What you will do - Extract every line from the records below that contains the word "value".

Given records -
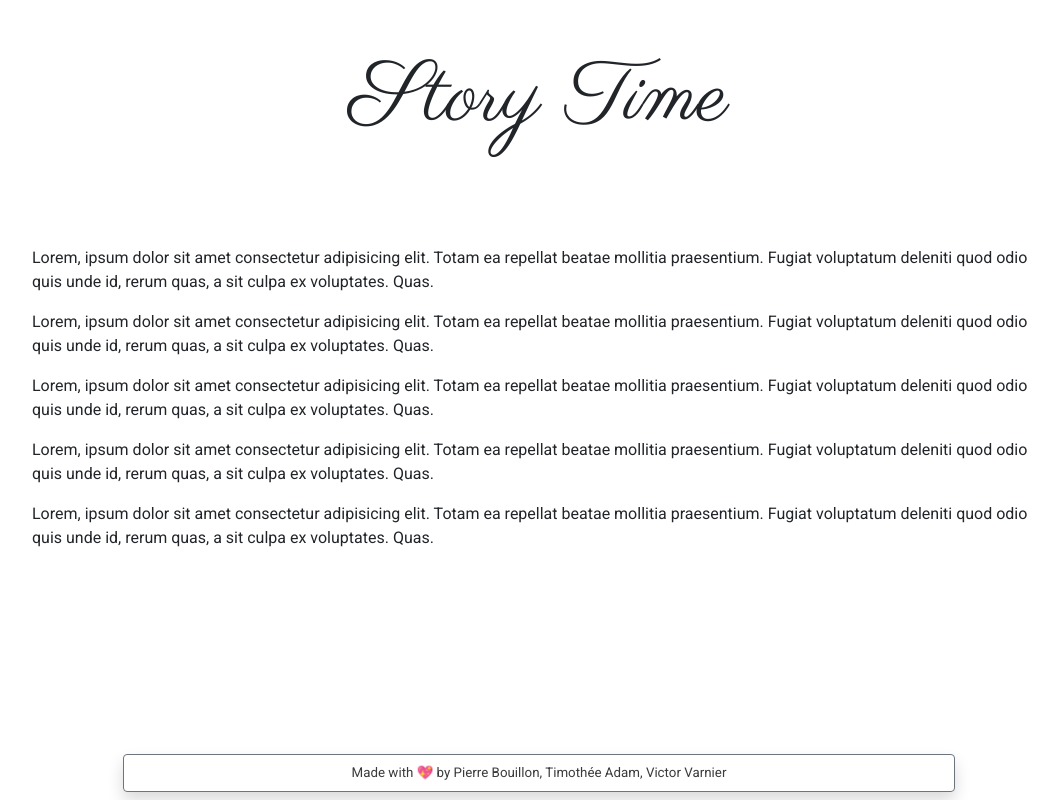
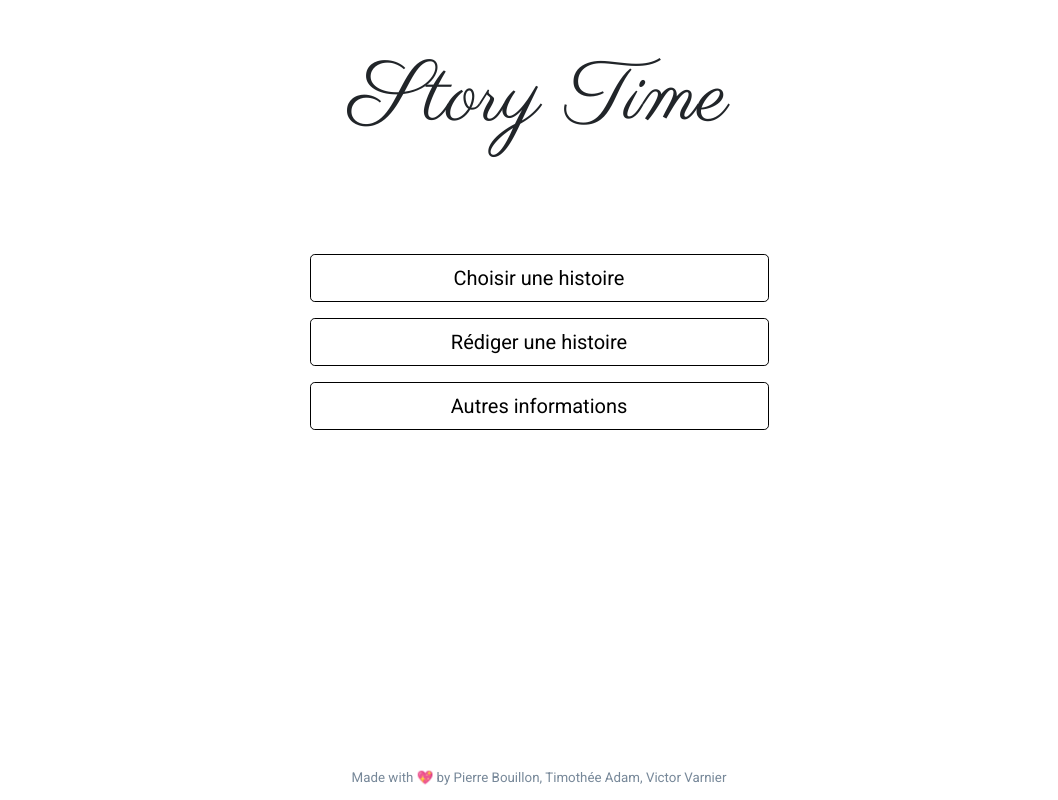
Before and after one commit to pBouillon/Story-Time, an Angular app in the folder story-time/: page /index in a window 1280 px wide. Shown: the whole page, without its empty margins (101-1159 px from the left). Built offline with nearby package versions, Linux system fonts and the light colour scheme.

Commit message:
WiP boutons du menu

```diff
--- a/story-time/src/app/footer/footer.component.css
+++ b/story-time/src/app/footer/footer.component.css
@@ -1,5 +1,4 @@
 footer {
-  background-color: azure;
-  color: #3b3b3b;
+  color: lightslategray;
   font-size: smaller;
 }
--- a/story-time/src/app/footer/footer.component.html
+++ b/story-time/src/app/footer/footer.component.html
@@ -1,5 +1,5 @@
 <div class="container d-flex justify-content-center fixed-bottom">
-  <footer class="d-flex border border-secondary justify-content-center p-2 m-2 shadow rounded w-75">
+  <footer class="d-flex justify-content-center p-2 m-1">
     Made with 💖 by {{ authors.join(', ') }}
   </footer>
 </div>
--- a/story-time/src/app/footer/footer.component.scss
+++ b/story-time/src/app/footer/footer.component.scss
@@ -2,6 +2,6 @@
  * Default footer style (white-themed)
  */
 footer {
-    color: #3b3b3b;
+    color: lightslategray;
     font-size: smaller;
 }
--- /dev/null
+++ b/story-time/src/app/menu/menu.component.css
@@ -0,0 +1,9 @@
+.btn {
+  color: #000;
+  border-color: #000;
+}
+.btn :hover {
+  color: #000;
+  border-color: #000;
+  background-color: #789;
+}
--- a/story-time/src/app/menu/menu.component.html
+++ b/story-time/src/app/menu/menu.component.html
@@ -1,33 +1,30 @@
-<div class="container">
-  <div class="d-flex flex-column justify-content-center p-5">
-    <p>
-      Lorem, ipsum dolor sit amet consectetur adipisicing elit. Totam ea
-      repellat beatae mollitia praesentium. Fugiat voluptatum deleniti quod
-      odio quis unde id, rerum quas, a sit culpa ex voluptates. Quas.
-    </p>
+<div class="container justify-content-center d-flex">
 
-    <p>
-      Lorem, ipsum dolor sit amet consectetur adipisicing elit. Totam ea
-      repellat beatae mollitia praesentium. Fugiat voluptatum deleniti quod
-      odio quis unde id, rerum quas, a sit culpa ex voluptates. Quas.
-    </p>
+  <!-- menu buttons -->
+  <div class="d-flex flex-column justify-content-center p-5 w-50">
 
-    <p>
-      Lorem, ipsum dolor sit amet consectetur adipisicing elit. Totam ea
-      repellat beatae mollitia praesentium. Fugiat voluptatum deleniti quod
-      odio quis unde id, rerum quas, a sit culpa ex voluptates. Quas.
-    </p>
+    <!-- story selection -->
+    <input
+      type="button"
+      class="btn btn-outline-primary btn-lg p-2 my-2"
+      value="Choisir une histoire">
+    <!-- /story selection -->
 
-    <p>
-      Lorem, ipsum dolor sit amet consectetur adipisicing elit. Totam ea
-      repellat beatae mollitia praesentium. Fugiat voluptatum deleniti quod
-      odio quis unde id, rerum quas, a sit culpa ex voluptates. Quas.
-    </p>
+    <!-- story writing -->
+    <input
+      type="button"
+      class="btn btn-outline-primary btn-lg p-2 my-2"
+      value="Rédiger une histoire">
+    <!-- /story writing -->
 
-    <p>
-      Lorem, ipsum dolor sit amet consectetur adipisicing elit. Totam ea
-      repellat beatae mollitia praesentium. Fugiat voluptatum deleniti quod
-      odio quis unde id, rerum quas, a sit culpa ex voluptates. Quas.
-    </p>
+    <!-- story writing -->
+    <input
+      type="button"
+      class="btn btn-outline-primary btn-lg p-2 my-2"
+      value="Autres informations">
+    <!-- /story writing -->
+
   </div>
+  <!-- /menu buttons -->
+
 </div>
--- /dev/null
+++ b/story-time/src/app/menu/menu.component.scss
@@ -0,0 +1,13 @@
+$color-primary: black;
+$color-secondary: lightslategray;
+
+.btn {
+    color: $color-primary;
+    border-color: $color-primary;
+
+    :hover {
+        color: $color-primary;
+        border-color: $color-primary;
+        background-color: $color-secondary;
+    }
+}
--- a/story-time/src/app/menu/menu.component.ts
+++ b/story-time/src/app/menu/menu.component.ts
@@ -3,7 +3,7 @@ import { Component, OnInit } from '@angular/core';
 @Component({
   selector: 'app-menu',
   templateUrl: './menu.component.html',
-  styleUrls: ['./menu.component.sass']
+  styleUrls: ['./menu.component.scss']
 })
 export class MenuComponent implements OnInit {
 
```
Also changed, not shown: story-time/src/app/menu/menu.component.sass (deleted).
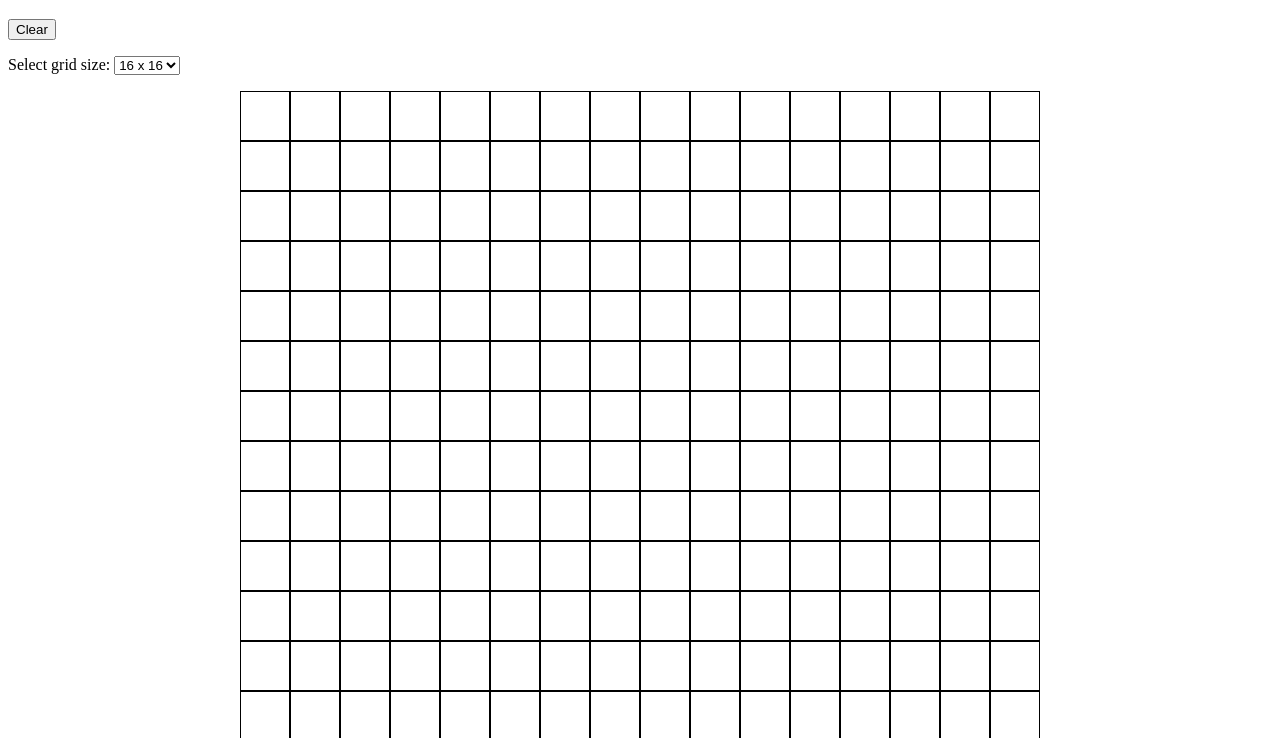
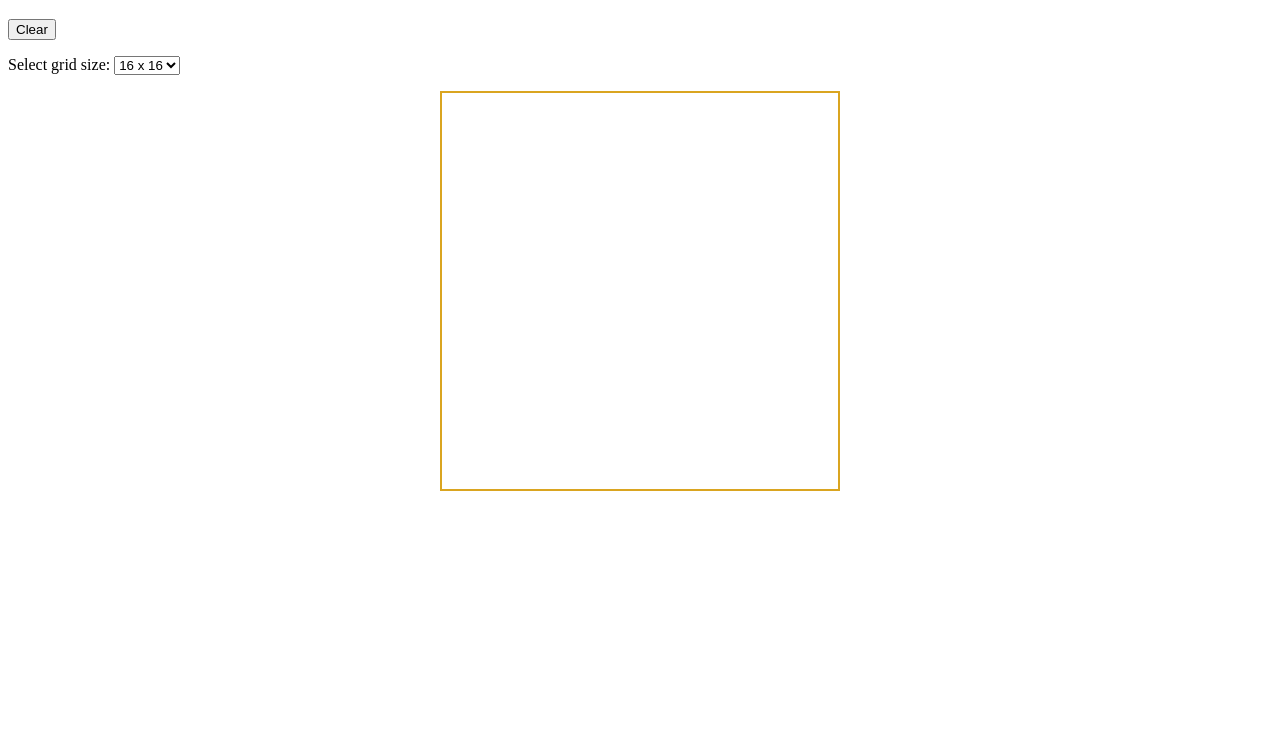
Before and after one commit to EnFuegoV3/etch-a-sketch, a plain HTML site: page index.html in a window 1280 px wide. Shown: the part 61-799 px from the top of the page. Drawn offline with Linux system fonts and the light colour scheme.

Commit message:
changed grid function to fix sizing of grid dependant on the grid amount

```diff
--- a/index.html
+++ b/index.html
@@ -13,7 +13,7 @@
     <nav>
         <button id="clear">Clear</button>
         <p>Select grid size:
-            <select id="selection" onchange="selection()">
+            <select id="selection" onchange="grid(selection())">
                 <option value="256">16 x 16</option>
                 <option value="1024">32 x 32</option>
                 <option value="4096">64 x 64</option>
--- a/js/script.js
+++ b/js/script.js
@@ -1,26 +1,33 @@
-const container = document.querySelector('#container');
+
 const clear = document.querySelector('#clear');
 let gridSize = document.querySelector('#selection');
 
 
 function grid(num) {
-    for(let n = 0; n < num; n++) {
+    const container = document.querySelector('#container');
+    container.style.gridTemplateRows = `repeat(${num}, auto)`;
+    container.style.gridTemplateColumns = `repeat(${num}, auto)`;
+    for(let n = 0; n < (num * num); n++) {
         let squares = document.createElement('div');
         container.appendChild(squares);
-        squares.style.cssText = 'border: 1px solid black; height: 50px; width: 50px';
         squares.addEventListener('mouseover', () => {
-            squares.style.cssText = 'background-color: black; border 1px solid black; height: 50px; width: 50px';
+            squares.style.cssText = 'background-color: black';
         })
         clear.addEventListener('click', () => {
-            squares.style.cssText = 'border: 1px solid black; height: 50px; width: 50px';
+            return
         })
+        // if(num == 1024) {
+        //     container.style.cssText = 'display: grid; grid-template-columns: repeat(32, 10px [col-start]); justify-content: center';
+        // }
+
     }
 }
 
-function selection() {
-        let e = document.getElementById('selection').value;
-        return e;
-}
+// function selection() {
+//         let e = document.getElementById('selection').value;
+//         return e;
+
+// }
 
 
-grid(selection());
+grid(16);
--- a/styles.css
+++ b/styles.css
@@ -2,10 +2,16 @@
     box-sizing: border-box;
 }
 
+body {
+
+}
+
 #container {
     display: grid;
-    grid-template-columns: repeat(16, 50px [col-start]);
-    justify-content: center;
+    height: 400px;
+    width: 400px;
+    margin: 0 auto;
+    border: 2px solid goldenrod;
 }
 
 h1 {
```
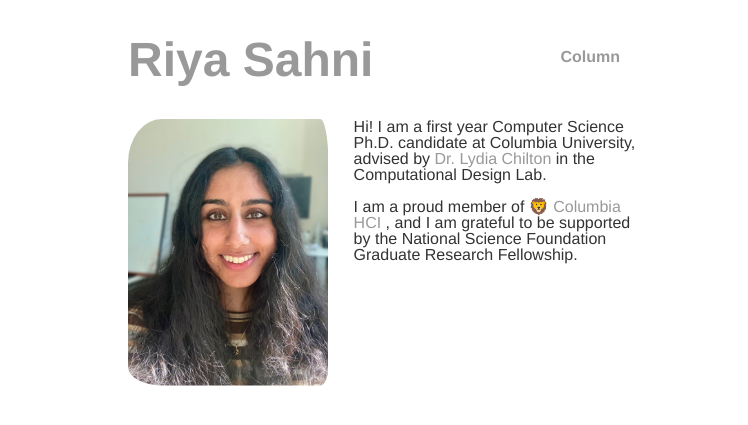
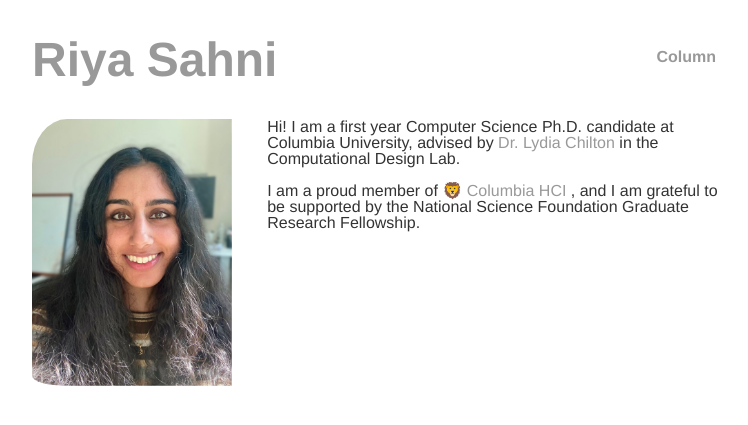
Before and after one commit to riyasahni/riyasahni.github.io, a Jekyll site: the page built from index.html, in a window 1280 px wide. Shown: the top 425 px of the page, without its empty margins (256-1004 px from the left). Built offline with Jekyll 4.4.1, drawn with Linux system fonts in a browser that asks for light colours.

Commit message:
bah humbug

```diff
--- a/css/main.css
+++ b/css/main.css
@@ -1,6 +1,6 @@
 body {
     margin: 0px auto;
-    width: 40%;
+    width: 55%;
 }
 header {
     background: rgb(53, 41, 116);
```
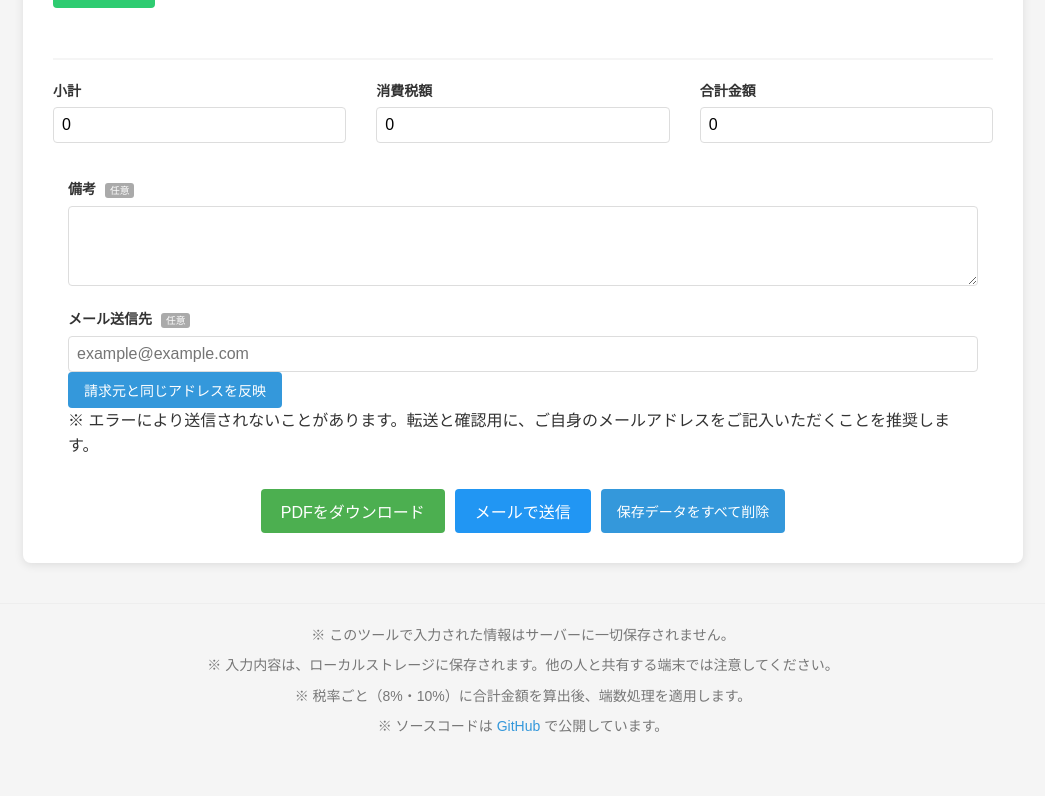
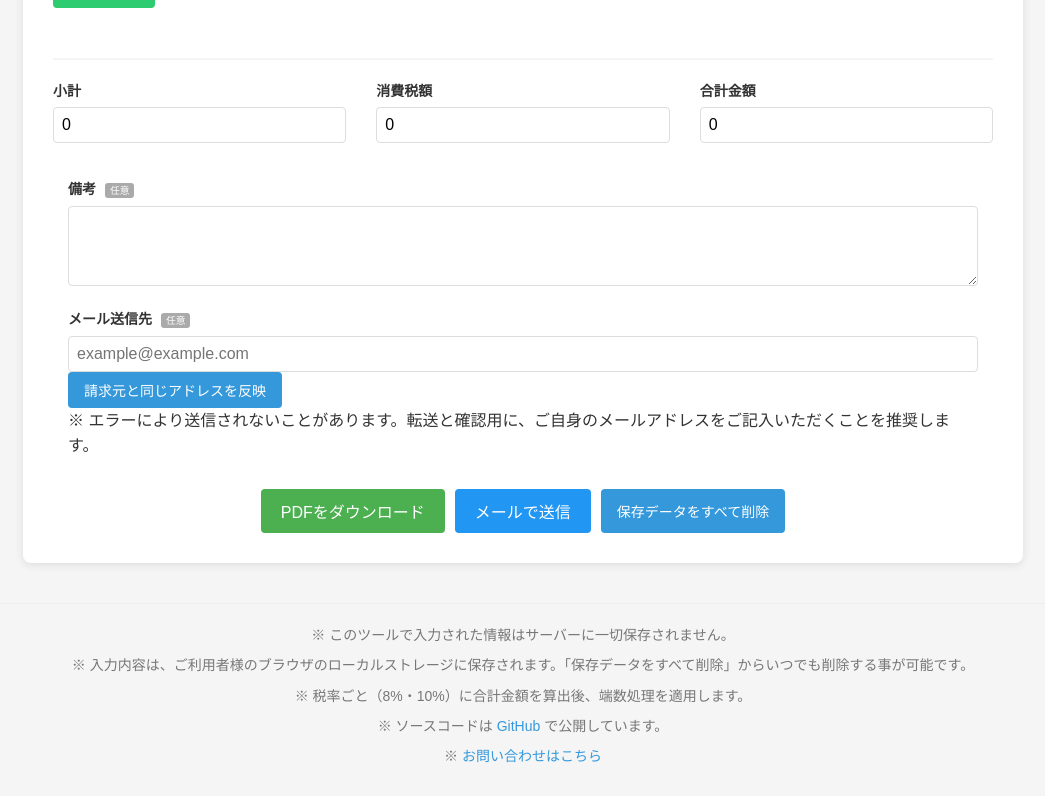
Before and after one commit to akira1110/invoice-web2, a React (Create React App) app: page / in a window 1280 px wide. Shown: the part 1212-2008 px from the top of the page, without its empty margins (117-1162 px from the left). Before the commit the page ends 1977 px from the top, so only its background shows below. Built offline with nearby package versions, Linux system fonts and the light colour scheme.

Commit message:
お問い合わせフォーム設置

```diff
--- a/src/App.js
+++ b/src/App.js
@@ -1851,9 +1851,10 @@ ${invoice.company.name}`
       </div>
       <div className="footer-notice">
         <p>※ このツールで入力された情報はサーバーに一切保存されません。</p>
-        <p>※ 入力内容は、ローカルストレージに保存されます。他の人と共有する端末では注意してください。</p>
+        <p>※ 入力内容は、ご利用者様のブラウザのローカルストレージに保存されます。「保存データをすべて削除」からいつでも削除する事が可能です。</p>
         <p>※ 税率ごと（8%・10%）に合計金額を算出後、端数処理を適用します。</p>
         <p>※ ソースコードは <a href="https://github.com/akira1110/invoice-web2" target="_blank" rel="noopener noreferrer">GitHub</a> で公開しています。</p>
+        <p>※ <a href="https://forms.gle/obWsz4eEiahJZ5PH9" target="_blank" rel="noopener noreferrer">お問い合わせはこちら</a></p>
       </div>
     </div>
   );
```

Finished task -
+      value="Choisir une histoire">
+      value="Rédiger une histoire">
+      value="Autres informations">
                 <option value="256">16 x 16</option>
                 <option value="1024">32 x 32</option>
                 <option value="4096">64 x 64</option>
-        let e = document.getElementById('selection').value;
+//         let e = document.getElementById('selection').value;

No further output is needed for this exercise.